SoccerSTATS.com - updated on: 30 Jul 2020
As a low-scoring game, football can produce match results that can seem surprising. The strongest team on-paper may lose, even the strongest team on the pitch may lose. Each football weekend carries its load of surprises, big or small. Let's try to quantify how much of a surprise a given match outcome could represent.
The final whistle blows and the fans realize what has just happen. This is it. That last minute goal. That home defeat that nobody seems
to have seen coming, and certainly not at the league leaders' stadium. This is a known feeling though, it happened before. But this time
this feels like a bigger surprise. Rightfully so? Last year's defeat was against the team ranked 4th in the league. This time it was against
the 8th. Yet the winners may be ranked in 8th position in the league, they also have an impressive record on the road this season, so maybe
this could be less of a surprise after all.
Evaluating match outcomes, as opposed to specific scorelines
Of all the surprising results - and in this article, we'll be discussing "outcomes" (like a win or a draw) as opposed to results
with a specific scoreline - some can be deemed more surprising than others. If we were to calculate how much of a surprise a given
match outcome could represent, we'll have to come up with a set of criteria.
Choosing the criteria
Let's say we want to come up with a value representing the "surprise-level" of a particular outcome. To calculate such value,
we'll be taking into account the same type of indicators covered in other articles in this blog related to team
performance evaluation: home and away Points Per Game (PPG).
The goal is not to obtain a value that would absolutely define with a number what we call a "surprise", as a "surprise" is also mainly
a feeling and will always be subjective to some degree.
To a fan of the winning team, the "surprising" outcome may represent less of a surprise than to a fan of the high-profile team that
has been defeated. The idea is to compare matches with each other, so that we can calculate values by which we could say something like:
"According to these criteria, the outcome of this match is more surprising than the outcome of that match."
Outlining a formula
In line with the Run-in analysis, where we use the opponents' Points Per Game value

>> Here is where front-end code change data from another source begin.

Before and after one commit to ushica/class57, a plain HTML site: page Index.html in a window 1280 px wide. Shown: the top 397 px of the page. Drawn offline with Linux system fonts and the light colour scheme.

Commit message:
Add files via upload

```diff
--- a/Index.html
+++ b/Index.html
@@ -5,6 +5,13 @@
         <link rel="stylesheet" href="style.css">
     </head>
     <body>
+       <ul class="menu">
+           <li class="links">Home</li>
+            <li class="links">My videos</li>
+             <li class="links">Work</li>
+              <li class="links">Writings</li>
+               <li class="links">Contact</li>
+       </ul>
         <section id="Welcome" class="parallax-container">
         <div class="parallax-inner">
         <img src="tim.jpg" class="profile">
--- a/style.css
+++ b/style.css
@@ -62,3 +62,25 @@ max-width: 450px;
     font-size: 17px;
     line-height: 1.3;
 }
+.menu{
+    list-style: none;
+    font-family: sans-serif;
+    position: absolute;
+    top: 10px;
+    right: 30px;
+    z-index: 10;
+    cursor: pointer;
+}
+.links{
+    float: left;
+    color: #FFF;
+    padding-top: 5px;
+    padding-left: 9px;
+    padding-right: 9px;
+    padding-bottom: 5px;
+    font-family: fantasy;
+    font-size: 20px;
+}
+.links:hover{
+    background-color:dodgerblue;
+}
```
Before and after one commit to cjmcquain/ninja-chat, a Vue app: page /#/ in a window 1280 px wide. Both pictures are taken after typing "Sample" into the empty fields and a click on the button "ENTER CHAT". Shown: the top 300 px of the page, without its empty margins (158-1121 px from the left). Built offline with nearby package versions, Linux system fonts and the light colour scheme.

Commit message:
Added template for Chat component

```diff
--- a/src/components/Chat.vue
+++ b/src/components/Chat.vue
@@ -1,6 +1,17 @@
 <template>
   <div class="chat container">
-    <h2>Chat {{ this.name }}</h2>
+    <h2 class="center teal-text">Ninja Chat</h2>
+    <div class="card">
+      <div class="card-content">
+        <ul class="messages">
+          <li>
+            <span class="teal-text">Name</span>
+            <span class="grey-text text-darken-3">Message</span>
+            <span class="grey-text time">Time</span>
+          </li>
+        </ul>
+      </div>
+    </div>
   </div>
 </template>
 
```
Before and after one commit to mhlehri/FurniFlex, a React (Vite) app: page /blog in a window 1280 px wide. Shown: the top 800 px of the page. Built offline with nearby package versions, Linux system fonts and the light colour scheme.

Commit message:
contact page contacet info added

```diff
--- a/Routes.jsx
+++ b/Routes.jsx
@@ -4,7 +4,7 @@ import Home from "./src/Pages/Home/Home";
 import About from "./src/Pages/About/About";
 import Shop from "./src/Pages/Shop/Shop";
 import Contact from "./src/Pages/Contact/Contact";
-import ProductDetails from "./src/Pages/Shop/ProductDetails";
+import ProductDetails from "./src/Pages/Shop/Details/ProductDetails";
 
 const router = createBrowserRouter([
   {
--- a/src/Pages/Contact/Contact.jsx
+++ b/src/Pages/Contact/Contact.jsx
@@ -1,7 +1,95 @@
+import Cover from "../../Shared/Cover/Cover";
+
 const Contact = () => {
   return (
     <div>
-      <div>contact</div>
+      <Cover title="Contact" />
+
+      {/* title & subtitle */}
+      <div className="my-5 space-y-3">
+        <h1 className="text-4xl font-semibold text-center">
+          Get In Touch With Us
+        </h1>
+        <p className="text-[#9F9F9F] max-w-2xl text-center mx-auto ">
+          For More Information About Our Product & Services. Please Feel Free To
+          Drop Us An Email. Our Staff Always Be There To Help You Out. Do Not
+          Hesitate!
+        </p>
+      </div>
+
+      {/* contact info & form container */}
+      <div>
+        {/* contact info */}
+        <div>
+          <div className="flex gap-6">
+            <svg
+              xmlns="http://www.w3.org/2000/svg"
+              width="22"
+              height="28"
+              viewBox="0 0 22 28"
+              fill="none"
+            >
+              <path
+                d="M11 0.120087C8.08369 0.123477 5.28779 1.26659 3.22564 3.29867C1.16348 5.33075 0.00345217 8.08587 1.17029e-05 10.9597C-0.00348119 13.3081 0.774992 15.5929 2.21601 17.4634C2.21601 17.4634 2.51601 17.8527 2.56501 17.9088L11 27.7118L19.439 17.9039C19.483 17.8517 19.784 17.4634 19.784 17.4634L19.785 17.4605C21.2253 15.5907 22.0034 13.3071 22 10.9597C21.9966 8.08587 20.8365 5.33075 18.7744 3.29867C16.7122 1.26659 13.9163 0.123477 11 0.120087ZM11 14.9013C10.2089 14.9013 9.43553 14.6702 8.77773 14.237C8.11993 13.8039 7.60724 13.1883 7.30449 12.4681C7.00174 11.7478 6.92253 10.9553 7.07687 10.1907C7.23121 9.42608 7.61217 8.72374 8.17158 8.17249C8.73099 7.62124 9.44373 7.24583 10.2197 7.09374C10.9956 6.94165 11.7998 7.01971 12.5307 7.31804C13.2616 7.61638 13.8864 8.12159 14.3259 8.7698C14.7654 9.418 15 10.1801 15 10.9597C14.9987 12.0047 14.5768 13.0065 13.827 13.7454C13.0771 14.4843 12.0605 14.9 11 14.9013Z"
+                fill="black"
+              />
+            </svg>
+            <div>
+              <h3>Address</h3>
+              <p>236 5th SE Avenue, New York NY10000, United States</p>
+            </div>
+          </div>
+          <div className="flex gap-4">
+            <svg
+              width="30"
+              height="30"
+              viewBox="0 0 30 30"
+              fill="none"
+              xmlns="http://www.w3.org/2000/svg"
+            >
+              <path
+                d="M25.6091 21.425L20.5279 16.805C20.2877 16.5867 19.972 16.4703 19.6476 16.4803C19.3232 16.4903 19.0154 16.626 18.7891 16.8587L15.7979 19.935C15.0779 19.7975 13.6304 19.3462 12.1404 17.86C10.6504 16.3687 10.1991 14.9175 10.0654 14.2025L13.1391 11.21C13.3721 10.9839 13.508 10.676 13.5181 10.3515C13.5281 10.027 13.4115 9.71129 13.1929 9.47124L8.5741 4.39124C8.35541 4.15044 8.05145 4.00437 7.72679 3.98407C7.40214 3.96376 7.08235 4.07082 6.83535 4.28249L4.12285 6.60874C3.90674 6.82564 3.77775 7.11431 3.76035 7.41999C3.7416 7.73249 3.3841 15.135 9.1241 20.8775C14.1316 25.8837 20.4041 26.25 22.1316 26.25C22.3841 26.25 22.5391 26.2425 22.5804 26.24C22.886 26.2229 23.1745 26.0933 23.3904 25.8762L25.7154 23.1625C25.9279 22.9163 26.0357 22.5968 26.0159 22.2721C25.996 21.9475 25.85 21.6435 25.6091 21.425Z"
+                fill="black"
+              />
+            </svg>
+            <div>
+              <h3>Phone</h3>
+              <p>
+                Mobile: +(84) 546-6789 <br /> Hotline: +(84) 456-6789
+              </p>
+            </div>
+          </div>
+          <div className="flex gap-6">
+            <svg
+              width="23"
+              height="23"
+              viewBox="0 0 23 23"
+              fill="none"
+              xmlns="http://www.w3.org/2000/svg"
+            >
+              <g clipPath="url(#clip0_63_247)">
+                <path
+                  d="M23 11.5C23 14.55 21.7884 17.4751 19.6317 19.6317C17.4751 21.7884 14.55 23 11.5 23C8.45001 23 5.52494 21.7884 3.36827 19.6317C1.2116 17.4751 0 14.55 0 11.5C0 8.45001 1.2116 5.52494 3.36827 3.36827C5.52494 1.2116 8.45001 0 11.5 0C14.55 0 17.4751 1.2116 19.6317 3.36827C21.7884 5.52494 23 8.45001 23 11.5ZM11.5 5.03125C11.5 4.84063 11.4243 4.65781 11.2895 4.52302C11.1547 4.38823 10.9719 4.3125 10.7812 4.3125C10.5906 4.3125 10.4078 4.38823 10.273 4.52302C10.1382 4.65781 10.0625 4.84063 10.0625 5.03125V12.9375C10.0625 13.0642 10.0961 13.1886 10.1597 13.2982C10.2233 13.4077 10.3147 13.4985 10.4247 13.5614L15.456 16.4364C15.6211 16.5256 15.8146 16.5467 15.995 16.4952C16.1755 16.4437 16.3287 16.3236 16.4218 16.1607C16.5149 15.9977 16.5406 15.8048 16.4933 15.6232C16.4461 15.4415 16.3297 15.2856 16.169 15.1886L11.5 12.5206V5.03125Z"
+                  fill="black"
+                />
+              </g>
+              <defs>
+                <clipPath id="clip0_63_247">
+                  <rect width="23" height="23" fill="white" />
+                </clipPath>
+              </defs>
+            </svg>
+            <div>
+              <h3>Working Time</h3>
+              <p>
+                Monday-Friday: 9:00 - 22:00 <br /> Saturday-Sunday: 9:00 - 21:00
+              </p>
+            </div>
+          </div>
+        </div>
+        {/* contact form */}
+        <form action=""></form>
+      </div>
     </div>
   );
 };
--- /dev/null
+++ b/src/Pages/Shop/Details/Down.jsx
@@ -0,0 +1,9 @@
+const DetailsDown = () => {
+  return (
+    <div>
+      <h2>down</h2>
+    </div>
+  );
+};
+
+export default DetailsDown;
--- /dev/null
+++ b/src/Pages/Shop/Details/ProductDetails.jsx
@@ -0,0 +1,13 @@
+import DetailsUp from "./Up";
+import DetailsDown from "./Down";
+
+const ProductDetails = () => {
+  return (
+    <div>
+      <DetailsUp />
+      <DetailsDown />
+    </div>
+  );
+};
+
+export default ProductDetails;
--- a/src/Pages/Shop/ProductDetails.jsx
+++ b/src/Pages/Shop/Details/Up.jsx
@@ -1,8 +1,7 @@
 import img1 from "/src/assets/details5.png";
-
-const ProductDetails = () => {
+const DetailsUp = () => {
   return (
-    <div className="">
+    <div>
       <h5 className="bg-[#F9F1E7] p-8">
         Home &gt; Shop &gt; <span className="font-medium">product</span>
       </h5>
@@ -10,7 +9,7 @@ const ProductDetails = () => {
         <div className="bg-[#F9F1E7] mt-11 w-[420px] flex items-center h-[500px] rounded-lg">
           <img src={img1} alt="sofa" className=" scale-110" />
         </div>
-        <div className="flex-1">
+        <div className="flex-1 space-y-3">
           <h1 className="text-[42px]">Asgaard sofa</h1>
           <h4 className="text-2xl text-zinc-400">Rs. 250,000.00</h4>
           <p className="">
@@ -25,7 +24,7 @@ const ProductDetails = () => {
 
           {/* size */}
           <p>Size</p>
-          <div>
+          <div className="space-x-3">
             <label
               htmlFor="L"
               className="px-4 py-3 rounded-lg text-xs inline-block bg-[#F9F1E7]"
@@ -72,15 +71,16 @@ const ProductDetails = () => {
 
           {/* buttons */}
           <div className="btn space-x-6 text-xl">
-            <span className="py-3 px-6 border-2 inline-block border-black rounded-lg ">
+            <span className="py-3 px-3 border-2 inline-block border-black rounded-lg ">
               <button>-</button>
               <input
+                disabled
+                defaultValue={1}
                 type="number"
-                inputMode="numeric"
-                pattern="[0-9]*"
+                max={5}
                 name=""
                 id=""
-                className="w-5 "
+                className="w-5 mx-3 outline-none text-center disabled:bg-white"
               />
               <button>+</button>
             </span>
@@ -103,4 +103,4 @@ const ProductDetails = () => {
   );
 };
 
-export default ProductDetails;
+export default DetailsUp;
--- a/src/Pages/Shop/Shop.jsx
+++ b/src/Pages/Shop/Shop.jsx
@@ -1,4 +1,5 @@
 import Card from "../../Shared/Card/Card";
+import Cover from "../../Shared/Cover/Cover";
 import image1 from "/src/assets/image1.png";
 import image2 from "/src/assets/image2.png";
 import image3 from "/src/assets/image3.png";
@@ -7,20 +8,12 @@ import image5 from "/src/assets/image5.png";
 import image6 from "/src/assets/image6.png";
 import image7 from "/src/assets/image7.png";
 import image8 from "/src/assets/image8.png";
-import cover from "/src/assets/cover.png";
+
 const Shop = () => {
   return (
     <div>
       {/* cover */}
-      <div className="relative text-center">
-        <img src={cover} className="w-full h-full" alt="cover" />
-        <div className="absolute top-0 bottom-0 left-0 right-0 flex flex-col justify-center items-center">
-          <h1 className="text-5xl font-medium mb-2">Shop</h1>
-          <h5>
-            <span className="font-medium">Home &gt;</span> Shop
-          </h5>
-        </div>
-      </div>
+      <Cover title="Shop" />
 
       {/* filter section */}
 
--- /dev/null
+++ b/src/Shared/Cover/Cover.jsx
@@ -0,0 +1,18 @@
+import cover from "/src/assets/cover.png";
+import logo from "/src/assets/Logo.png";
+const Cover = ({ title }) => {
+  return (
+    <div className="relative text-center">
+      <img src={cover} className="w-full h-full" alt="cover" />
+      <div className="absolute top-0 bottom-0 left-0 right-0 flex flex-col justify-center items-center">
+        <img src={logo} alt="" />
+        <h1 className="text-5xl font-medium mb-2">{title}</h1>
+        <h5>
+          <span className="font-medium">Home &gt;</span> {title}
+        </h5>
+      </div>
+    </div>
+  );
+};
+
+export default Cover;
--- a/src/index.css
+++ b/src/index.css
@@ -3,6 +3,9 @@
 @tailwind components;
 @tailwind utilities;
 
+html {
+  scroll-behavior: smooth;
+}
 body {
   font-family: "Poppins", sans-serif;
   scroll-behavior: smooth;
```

to evaluate how "valuable", in terms of performance, a win could be, we will determine the outcome surprise-level for a given
match based on the teams Points Per Game. We will be using two separate formulas: one to evaluate a win (used for both home wins and away wins), and one specifically for draws.
In both formulas, we will only be using the home PPG of the local team and the away PPG of the visiting team.
Outcome surprise-level (win):
(Losing team PPG / Total PPG of both teams) x 100
Outcome surprise-level (draw):
(PPG difference between both teams / Total PPG of both teams) x 100
Reasons for using such formulas
There could certainly be a lot of different ways to evaluate such type of "surprise" values. The formulas above have the advantage of
allowing the following conditions to be considered:
- the higher the PPG of the losing team (relative to the PPG of the winning team), the higher the surprise-level value
- the higher the difference in PPG between the two teams, the higher the surprise-level value for the match having ended in a draw
You can view an example of the Outcome suprise-level table for matches of the Serie B or the Bundesliga.